But the shots, like the acting, have to be felt. But when people do things that you had not thought of, and this is what’s wonderful about working with actors, there’s a little bit of it – and I know it’s very tiny – but it gives me enormous pleasure every time I see it, where Tom [Hiddleston] just throws himself on the sofa and goes: “So, the rain came down, golf… kaput [sniffs]!” It’s just fabulous because it’s so felt. You can’t direct that… that happens. And when they do things as you’re watching the scenes start to involve, you just think: “I don’t have to do anything today, they’re really on the ball.” It’s incredibly exciting. And then when they take a line and do something different with it, that you hadn’t thought of, like they take a falling cadence and make it a question, that’s really interesting. Again, I just love it.

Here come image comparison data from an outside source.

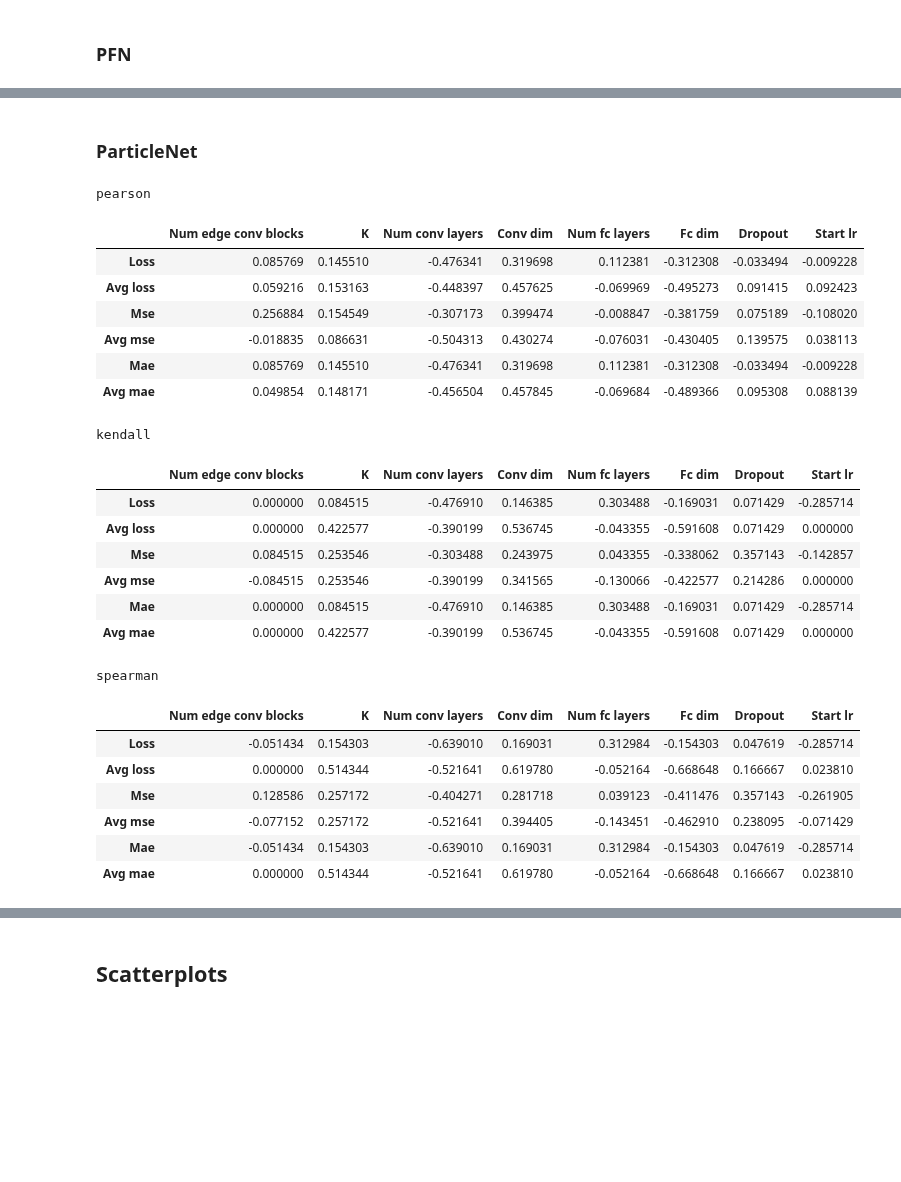
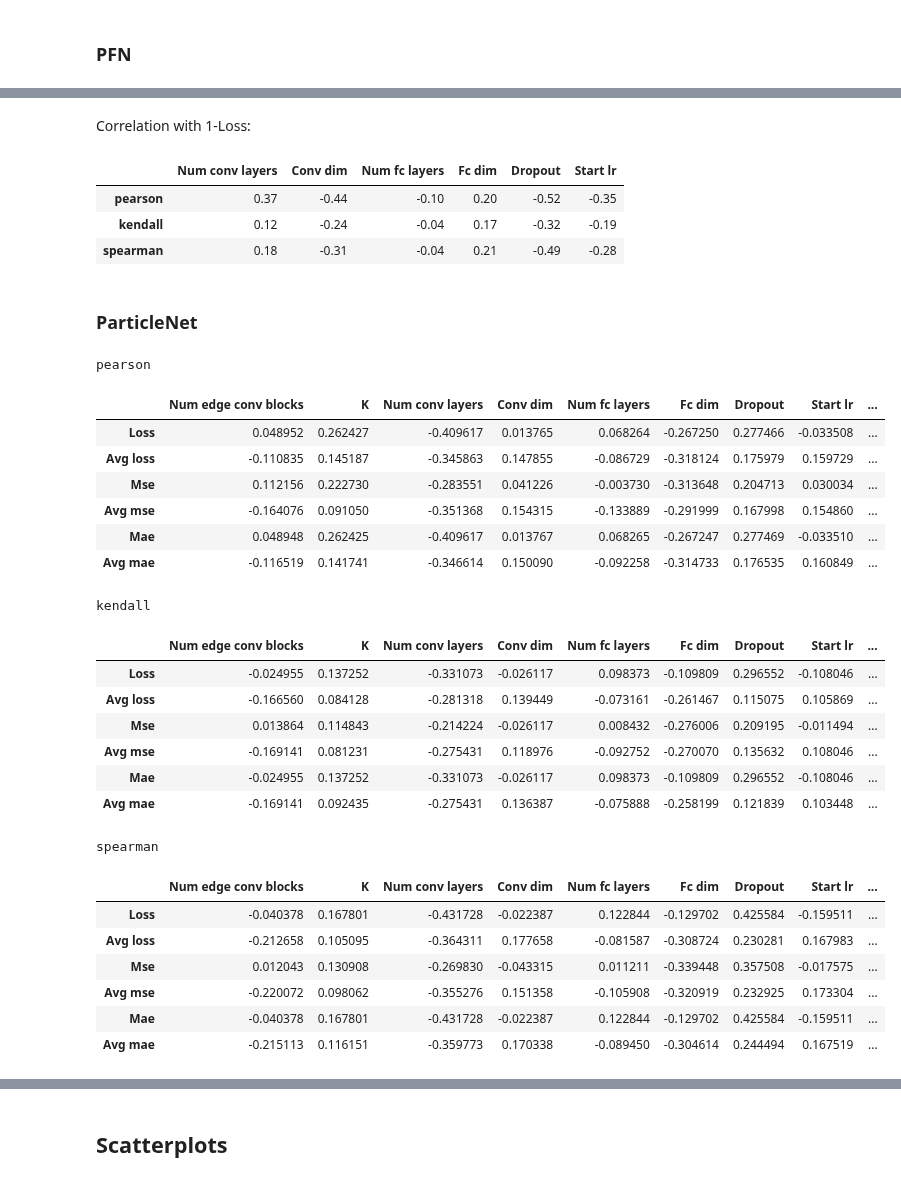
Before and after one commit to deinal/jec-inference, a Jupyter notebook: correlation.ipynb, the cells around one changed output, grey strips where cells are left out. Saved outputs shown, nothing was run; the diff lists cells and outputs as text; code cells hidden in the pictures; blank space fills up the shorter version.

```diff
--- a/correlation.ipynb
+++ b/correlation.ipynb
@@ -40,11 +56,33 @@ pfn_df.head()
 particlenet_katib_string = StringIO("""
     Trial name,Status,Loss,Avg loss,Mse,Avg mse,Mae,Avg mae,Num edge conv blocks,K,Num conv layers,Conv dim,Num fc layers,Fc dim,Dropout,Start lr,Optimizer,Num epochs,Batch size,Data fraction
     jec-katib-particle-net-regressor-open-9530c0-4zfqkwks,Succeeded,7.41231e-2,8.94369e-2,1.01698e-2,1.77512e-2,7.41231e-2,9.01592e-2,1,4,1,100,2,100,0.35593,8.82134e-3,ranger,50,500,1
+    jec-katib-particle-net-regressor-open-9530c0-59wp959n,Succeeded,7.19758e-2,8.89043e-2,9.70565e-3,1.75751e-2,7.19758e-2,8.96252e-2,1,4,3,200,1,50,0.19454,7.42062e-3,adagrad,50,500,1
+    jec-katib-particle-net-regressor-open-9530c0-787zxtkn,Succeeded,7.25129e-2,8.95975e-2,1.02256e-2,1.78893e-2,7.25129e-2,9.03195e-2,2,8,2,200,1,200,0.17531,7.6857e-3,adam,50,500,1
     jec-katib-particle-net-regressor-open-9530c0-7c7tsvnj,Succeeded,7.65286e-2,9.09208e-2,1.1066e-2,1.83865e-2,7.65286e-2,9.16394e-2,3,8,2,200,1,50,0.23982,6.18425e-3,adam,50,500,1
     jec-katib-particle-net-regressor-open-9530c0-8n5p94b8,Succeeded,7.34978e-2,8.83031e-2,1.01306e-2,1.71787e-2,7.34978e-2,8.89913e-2,3,4,3,100,2,200,0.34178,1.78223e-3,adamW,50,500,1
+    jec-katib-particle-net-regressor-open-9530c0-9xfjdbn4,Succeeded,7.60118e-2,9.09861e-2,1.08249e-2,1.84022e-2,7.60118e-2,9.17053e-2,1,4,1,50,2,50,0.40547,4.69776e-4,adagrad,50,500,1
+    jec-katib-particle-net-regressor-open-9530c0-bzns65sm,Succeeded,7.75614e-2,9.15902e-2,1.11947e-2,1.85289e-2,7.75614e-2,9.23072e-2,3,16,1,200,2,50,0.14891,5.68645e-3,rmsprop,50,500,1
+    jec-katib-particle-net-regressor-open-9530c0-ccf4w5vk,Succeeded,7.31145e-2,8.78171e-2,1.00623e-2,1.69472e-2,7.31145e-2,8.84928e-2,2,16,3,50,1,50,0.4111,9.93593e-4,rmsprop,50,500,1
+    jec-katib-particle-net-regressor-open-9530c0-cs7tckb8,Succeeded,7.3653e-2,8.91308e-2,1.03018e-2,1.76172e-2,7.36531e-2,8.98434e-2,1,4,2,200,2,200,0.44409,2.31845e-3,rmsprop,50,500,1
+    jec-katib-particle-net-regressor-open-9530c0-dhkkw9jh,Succeeded,7.34242e-2,8.92208e-2,1.00167e-2,1.76503e-2,7.34242e-2,8.99396e-2,1,16,1,100,1,200,0.21488,4.72987e-3,adamW,50,500,1
+    jec-katib-particle-net-regressor-open-9530c0-dlvtcrlr,Succeeded,7.42758e-2,8.94776e-2,1.02767e-2,1.77642e-2,7.42758e-2,9.01978e-2,2,4,1,100,2,50,0.47902,6.89434e-4,rmsprop,50,500,1
+    jec-katib-particle-net-regressor-open-9530c0-g4crtf6m,Succeeded,7.20402e-2,8.7825e-2,9.80282e-3,1.69361e-2,7.20402e-2,8.84814e-2,2,4,2,200,3,50,3.19531e-3,2.45645e-3,adam,50,500,1
+    jec-katib-particle-net-regressor-open-9530c0-g9qgvt7z,Succeeded,7.2754e-2,8.80906e-2,9.95258e-3,1.70818e-2,7.2754e-2,8.87731e-2,3,8,2,200,3,200,0.1186,5.4351e-3,adamW,50,500,1
+    jec-katib-particle-net-regressor-open-9530c0-h7nhph7d,Succeeded,7.26704e-2,8.7965e-2,9.82383e-3,1.70184e-2,7.26704e-2,8.86428e-2,1,16,2,100,3,200,0.31955,4.08646e-4,adamW,50,500,1
+    jec-katib-particle-net-regressor-open-9530c0-h7sl7x8r,Succeeded,7.48325e-2,8.98593e-2,1.05814e-2,1.79428e-2,7.48325e-2,9.05773e-2,2,16,1,100,3,50,0.39184,2.25784e-3,rmsprop,50,500,1
+    jec-katib-particle-net-regressor-open-9530c0-jrktfjqr,Succeeded,7.30118e-2,8.85939e-2,1.00675e-2,1.72581e-2,7.30118e-2,8.92586e-2,2,4,1,50,3,50,0.29128,1.56157e-3,rmsprop,50,500,1
+    jec-katib-particle-net-regressor-open-9530c0-kvmkqz5g,Succeeded,7.31297e-2,8.87554e-2,1.00566e-2,1.73114e-2,7.31297e-2,8.94466e-2,2,16,3,200,3,200,0.45015,8.33518e-3,adagrad,50,500,1
+    jec-katib-particle-net-regressor-open-9530c0-lpq2kjtj,Succeeded,7.32424e-2,8.88729e-2,1.0002e-2,1.75103e-2,7.32424e-2,8.95898e-2,2,4,1,200,2,200,0.13394,1.16061e-5,adamW,50,500,1
+    jec-katib-particle-net-regressor-open-9530c0-n78pnjww,Succeeded,7.3253e-2,8.89318e-2,1.01452e-2,1.75548e-2,7.3253e-2,8.9648e-2,3,4,3,100,2,100,0.15314,1.83553e-3,adagrad,50,500,1
     jec-katib-particle-net-regressor-open-9530c0-pd49p4lp,Succeeded,7.50205e-2,8.97734e-2,1.05333e-2,1.79145e-2,7.50205e-2,9.04915e-2,2,16,1,200,3,50,0.41613,3.17051e-3,ranger,50,500,1
     jec-katib-particle-net-regressor-open-9530c0-pjgmc9j9,Succeeded,7.27109e-2,8.83705e-2,9.86612e-3,1.7092e-2,7.27109e-2,8.90467e-2,3,16,3,200,2,50,0.24161,6.86729e-3,adagrad,50,500,1
+    jec-katib-particle-net-regressor-open-9530c0-rrlls7w5,Succeeded,7.51886e-2,9.05316e-2,1.07423e-2,1.82429e-2,7.51886e-2,9.12513e-2,2,16,3,100,2,200,0.34298,6.93369e-3,adam,50,500,1
     jec-katib-particle-net-regressor-open-9530c0-scgcq7sm,Succeeded,7.34675e-2,8.89255e-2,1.00602e-2,1.75366e-2,7.34675e-2,8.96445e-2,1,4,1,200,1,200,0.18426,3.36053e-3,adam,50,500,1
+    jec-katib-particle-net-regressor-open-9530c0-ssf4bss9,Succeeded,7.26845e-2,8.7754e-2,9.91468e-3,1.69128e-2,7.26845e-2,8.84291e-2,3,8,3,50,1,200,0.31743,1.90523e-3,adam,50,500,1
+    jec-katib-particle-net-regressor-open-9530c0-swjvdrcx,Succeeded,7.30354e-2,8.79243e-2,9.91599e-3,1.69997e-2,7.30354e-2,8.86009e-2,3,8,1,100,2,200,0.18538,7.19899e-3,ranger,50,500,1
+    jec-katib-particle-net-regressor-open-9530c0-v84nq27c,Succeeded,7.25805e-2,8.87554e-2,1.02272e-2,1.7368e-2,7.25805e-2,8.94406e-2,3,8,3,100,2,50,0.22934,4.65272e-3,rmsprop,50,500,1
+    jec-katib-particle-net-regressor-open-9530c0-w7bp244w,Succeeded,7.26909e-2,8.90933e-2,1.02681e-2,1.76314e-2,7.26909e-2,8.98121e-2,1,4,2,100,1,50,1.24535e-2,8.98719e-3,adam,50,500,1
+    jec-katib-particle-net-regressor-open-9530c0-x74fk8r6,Succeeded,7.47832e-2,8.99513e-2,1.03621e-2,1.79211e-2,7.47832e-2,9.06736e-2,1,8,2,100,2,50,0.37708,6.62468e-3,rmsprop,50,500,1
     jec-katib-particle-net-regressor-open-9530c0-xd5gndjk,Succeeded,7.33897e-2,8.94947e-2,1.02967e-2,1.77894e-2,7.33897e-2,9.02161e-2,3,8,3,200,1,50,0.47692,3.47744e-3,adamW,50,500,1
     jec-katib-particle-net-regressor-open-9530c0-xmdbl784,Succeeded,7.26416e-2,8.83537e-2,9.87936e-3,1.71939e-2,7.26416e-2,8.90333e-2,2,4,3,100,1,100,0.31797,7.11765e-3,adagrad,50,500,1
 """)
@@ -52,6 +90,7 @@ particlenet_katib_string = StringIO("""
 particlenet_df = pd.read_csv(particlenet_katib_string)
 particlenet_df = particlenet_df.drop(['Status', 'Num epochs', 'Batch size', 'Data fraction'], axis=1)
 particlenet_df['Optimizer'] = pd.Categorical(particlenet_df.Optimizer)
+particlenet_df['1 - Loss'] = 1 - particlenet_df.Loss
 particlenet_df.head()
 # %% [output]
 |  | Trial name | Loss | Avg loss | Mse | Avg mse | Mae | Avg mae | Num edge conv blocks | K | ... |
@@ -64,12 +103,16 @@ particlenet_df.head()
 ## Calcualte correlation
 # %%
 def show_correlation(df):
+    scores = []
     for method in ['pearson', 'kendall', 'spearman']:
         corr = df.corr(method=method)
+        score = corr.loc['1 - Loss'].rename(method)
+        scores.append(score.round(2))
         corr = corr.iloc[:6,6:].style.background_gradient()
         print(method)
         display(corr)
         print()
+    return scores
 # %% [markdown]
 ### PFN
 # %%
@@ -102,29 +145,38 @@ spearman
+# %% [markdown]
+Correlation with 1-Loss:
+# %%
+pd.concat(pfn_scores, axis=1)[6:12].T
+# %% [output]
+|  | Num conv layers | Conv dim | Num fc layers | Fc dim | Dropout | Start lr |
+| pearson | 0.37 | -0.44 | -0.10 | 0.20 | -0.52 | -0.35 |
+| kendall | 0.12 | -0.24 | -0.04 | 0.17 | -0.32 | -0.19 |
+| spearman | 0.18 | -0.31 | -0.04 | 0.21 | -0.49 | -0.28 |
 # %% [markdown]
 ### ParticleNet
 # %%
-show_correlation(particlenet_df)
+particlenet_scores = show_correlation(particlenet_df)
 # %% [output]
 pearson
-|  | Num edge conv blocks | K | Num conv layers | Conv dim | Num fc layers | Fc dim | Dropout | Start lr |
-| Loss | 0.085769 | 0.145510 | -0.476341 | 0.319698 | 0.112381 | -0.312308 | -0.033494 | -0.009228 |
-| Avg loss | 0.059216 | 0.153163 | -0.448397 | 0.457625 | -0.069969 | -0.495273 | 0.091415 | 0.092423 |
-| Mse | 0.256884 | 0.154549 | -0.307173 | 0.399474 | -0.008847 | -0.381759 | 0.075189 | -0.108020 |
-| Avg mse | -0.018835 | 0.086631 | -0.504313 | 0.430274 | -0.076031 | -0.430405 | 0.139575 | 0.038113 |
-| Mae | 0.085769 | 0.145510 | -0.476341 | 0.319698 | 0.112381 | -0.312308 | -0.033494 | -0.009228 |
-| Avg mae | 0.049854 | 0.148171 | -0.456504 | 0.457845 | -0.069684 | -0.489366 | 0.095308 | 0.088139 |
+|  | Num edge conv blocks | K | Num conv layers | Conv dim | Num fc layers | Fc dim | Dropout | Start lr | ... |
+| Loss | 0.048952 | 0.262427 | -0.409617 | 0.013765 | 0.068264 | -0.267250 | 0.277466 | -0.033508 | ... |
+| Avg loss | -0.110835 | 0.145187 | -0.345863 | 0.147855 | -0.086729 | -0.318124 | 0.175979 | 0.159729 | ... |
+| Mse | 0.112156 | 0.222730 | -0.283551 | 0.041226 | -0.003730 | -0.313648 | 0.204713 | 0.030034 | ... |
+| Avg mse | -0.164076 | 0.091050 | -0.351368 | 0.154315 | -0.133889 | -0.291999 | 0.167998 | 0.154860 | ... |
+| Mae | 0.048948 | 0.262425 | -0.409617 | 0.013767 | 0.068265 | -0.267247 | 0.277469 | -0.033510 | ... |
+| Avg mae | -0.116519 | 0.141741 | -0.346614 | 0.150090 | -0.092258 | -0.314733 | 0.176535 | 0.160849 | ... |
 kendall
-|  | Num edge conv blocks | K | Num conv layers | Conv dim | Num fc layers | Fc dim | Dropout | Start lr |
-| Loss | 0.000000 | 0.084515 | -0.476910 | 0.146385 | 0.303488 | -0.169031 | 0.071429 | -0.285714 |
-| Avg loss | 0.000000 | 0.422577 | -0.390199 | 0.536745 | -0.043355 | -0.591608 | 0.071429 | 0.000000 |
-| Mse | 0.084515 | 0.253546 | -0.303488 | 0.243975 | 0.043355 | -0.338062 | 0.357143 | -0.142857 |
-| Avg mse | -0.084515 | 0.253546 | -0.390199 | 0.341565 | -0.130066 | -0.422577 | 0.214286 | 0.000000 |
-| Mae | 0.000000 | 0.084515 | -0.476910 | 0.146385 | 0.303488 | -0.169031 | 0.071429 | -0.285714 |
-| Avg mae | 0.000000 | 0.422577 | -0.390199 | 0.536745 | -0.043355 | -0.591608 | 0.071429 | 0.000000 |
+|  | Num edge conv blocks | K | Num conv layers | Conv dim | Num fc layers | Fc dim | Dropout | Start lr | ... |
+| Loss | -0.024955 | 0.137252 | -0.331073 | -0.026117 | 0.098373 | -0.109809 | 0.296552 | -0.108046 | ... |
+| Avg loss | -0.166560 | 0.084128 | -0.281318 | 0.139449 | -0.073161 | -0.261467 | 0.115075 | 0.105869 | ... |
+| Mse | 0.013864 | 0.114843 | -0.214224 | -0.026117 | 0.008432 | -0.276006 | 0.209195 | -0.011494 | ... |
+| Avg mse | -0.169141 | 0.081231 | -0.275431 | 0.118976 | -0.092752 | -0.270070 | 0.135632 | 0.108046 | ... |
+| Mae | -0.024955 | 0.137252 | -0.331073 | -0.026117 | 0.098373 | -0.109809 | 0.296552 | -0.108046 | ... |
+| Avg mae | -0.169141 | 0.092435 | -0.275431 | 0.136387 | -0.075888 | -0.258199 | 0.121839 | 0.103448 | ... |
 spearman
-|  | Num edge conv blocks | K | Num conv layers | Conv dim | Num fc layers | Fc dim | Dropout | Start lr |
-| Loss | -0.051434 | 0.154303 | -0.639010 | 0.169031 | 0.312984 | -0.154303 | 0.047619 | -0.285714 |
-| Avg loss | 0.000000 | 0.514344 | -0.521641 | 0.619780 | -0.052164 | -0.668648 | 0.166667 | 0.023810 |
-| Mse | 0.128586 | 0.257172 | -0.404271 | 0.281718 | 0.039123 | -0.411476 | 0.357143 | -0.261905 |
-| Avg mse | -0.077152 | 0.257172 | -0.521641 | 0.394405 | -0.143451 | -0.462910 | 0.238095 | -0.071429 |
-| Mae | -0.051434 | 0.154303 | -0.639010 | 0.169031 | 0.312984 | -0.154303 | 0.047619 | -0.285714 |
-| Avg mae | 0.000000 | 0.514344 | -0.521641 | 0.619780 | -0.052164 | -0.668648 | 0.166667 | 0.023810 |
+|  | Num edge conv blocks | K | Num conv layers | Conv dim | Num fc layers | Fc dim | Dropout | Start lr | ... |
+| Loss | -0.040378 | 0.167801 | -0.431728 | -0.022387 | 0.122844 | -0.129702 | 0.425584 | -0.159511 | ... |
+| Avg loss | -0.212658 | 0.105095 | -0.364311 | 0.177658 | -0.081587 | -0.308724 | 0.230281 | 0.167983 | ... |
+| Mse | 0.012043 | 0.130908 | -0.269830 | -0.043315 | 0.011211 | -0.339448 | 0.357508 | -0.017575 | ... |
+| Avg mse | -0.220072 | 0.098062 | -0.355276 | 0.151358 | -0.105908 | -0.320919 | 0.232925 | 0.173304 | ... |
+| Mae | -0.040378 | 0.167801 | -0.431728 | -0.022387 | 0.122844 | -0.129702 | 0.425584 | -0.159511 | ... |
+| Avg mae | -0.215113 | 0.116151 | -0.359773 | 0.170338 | -0.089450 | -0.304614 | 0.244494 | 0.167519 | ... |
```
Also changed, not shown: parts of 11 cells of this notebook, 4 other files.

But the shots are instinctive, I write them as I see them and then make the adjustments when we’re on the set or location. But one location fell through, so you think: “Right, I can’t do that now… we’ve got to do this.” You always end up with the location you deserve in a way and it’s really peculiar because, at first, you think: “Oh, I had the shots worked out for this particular situation…” But you just couldn’t get it. So, you think: “It’s got to be resolved!” You can’t fart about and go: “What shall I do?” You’ve got to think on your feet and I’m quite good at that. The camera broke down twice and we lost two half days and someone said: “You never get phased by that?” But I replied: “No, I don’t…” But what will phase me is if somebody is rude. If somebody is rude I’ll think that the magic’s gone and I’ll just want to put my coat on and go home. It’s ridiculous! At 66 years of age!
Q. You mention, and I’ve seen from the play, that you’ve been radical with Rattigan and the estate apparently encouraged you to be this. And yet the film comes across as surprisingly not gay in the modernistic sense of the word….
Terence Davies: Well, there is this myth that he actually wrote it for two men and Frith Banbury, who did the first production of it in 1952, said that he never ever saw a draft that was about two men. And even if it were, it’s not relevant. What’s relevant is that somebody gets profoundly changed by the discovery of sex. At 40, she discovers sex, which is overwhelming. I mean, when you fall in love, that in itself is overwhelming. It really just knocks the wind out of you when you realise it. But when you discover sexual love as well, that combination is incredibly powerful and I didn’t want it to have any inclination or any implication that it was basically about two men because it’s not.
What is important is that it’s about a woman, who is very conventional, who does the most unconventional thing. She leaves her husband… women didn’t do that in the ‘50s. If you were working class, you had too many children and there was nowhere to go. Middle class people simply didn’t do it. Also, she makes faux pars like she goes and gets her man out of the pub. You did not do that in the ‘50s… you just didn’t do it! So, I mean not only has she made him feel incredibly guilty because she’s tried to take her life, she then drags him outside of the pub, which makes him even more angry. I remember when we were doing the auditions I said: “This has got to be ferocious!” It is played with such ferocity. You can hear poor Tom [Hiddleston] almost losing his voice but it’s played with the most wonderful ferocity, which it should be. If it’s got to be emotional then that’s what it should be, and especially when it comes from England, where we’re all terribly repressed… well, we’re not that repressed anymore. But we used to be. If you listened to Mrs Dale’s Diary on the radio, Doctor Dale would come in and say: “You look rather spiffing this morning!” And she would say: “Don’t be ridiculous [mocks blushing]!”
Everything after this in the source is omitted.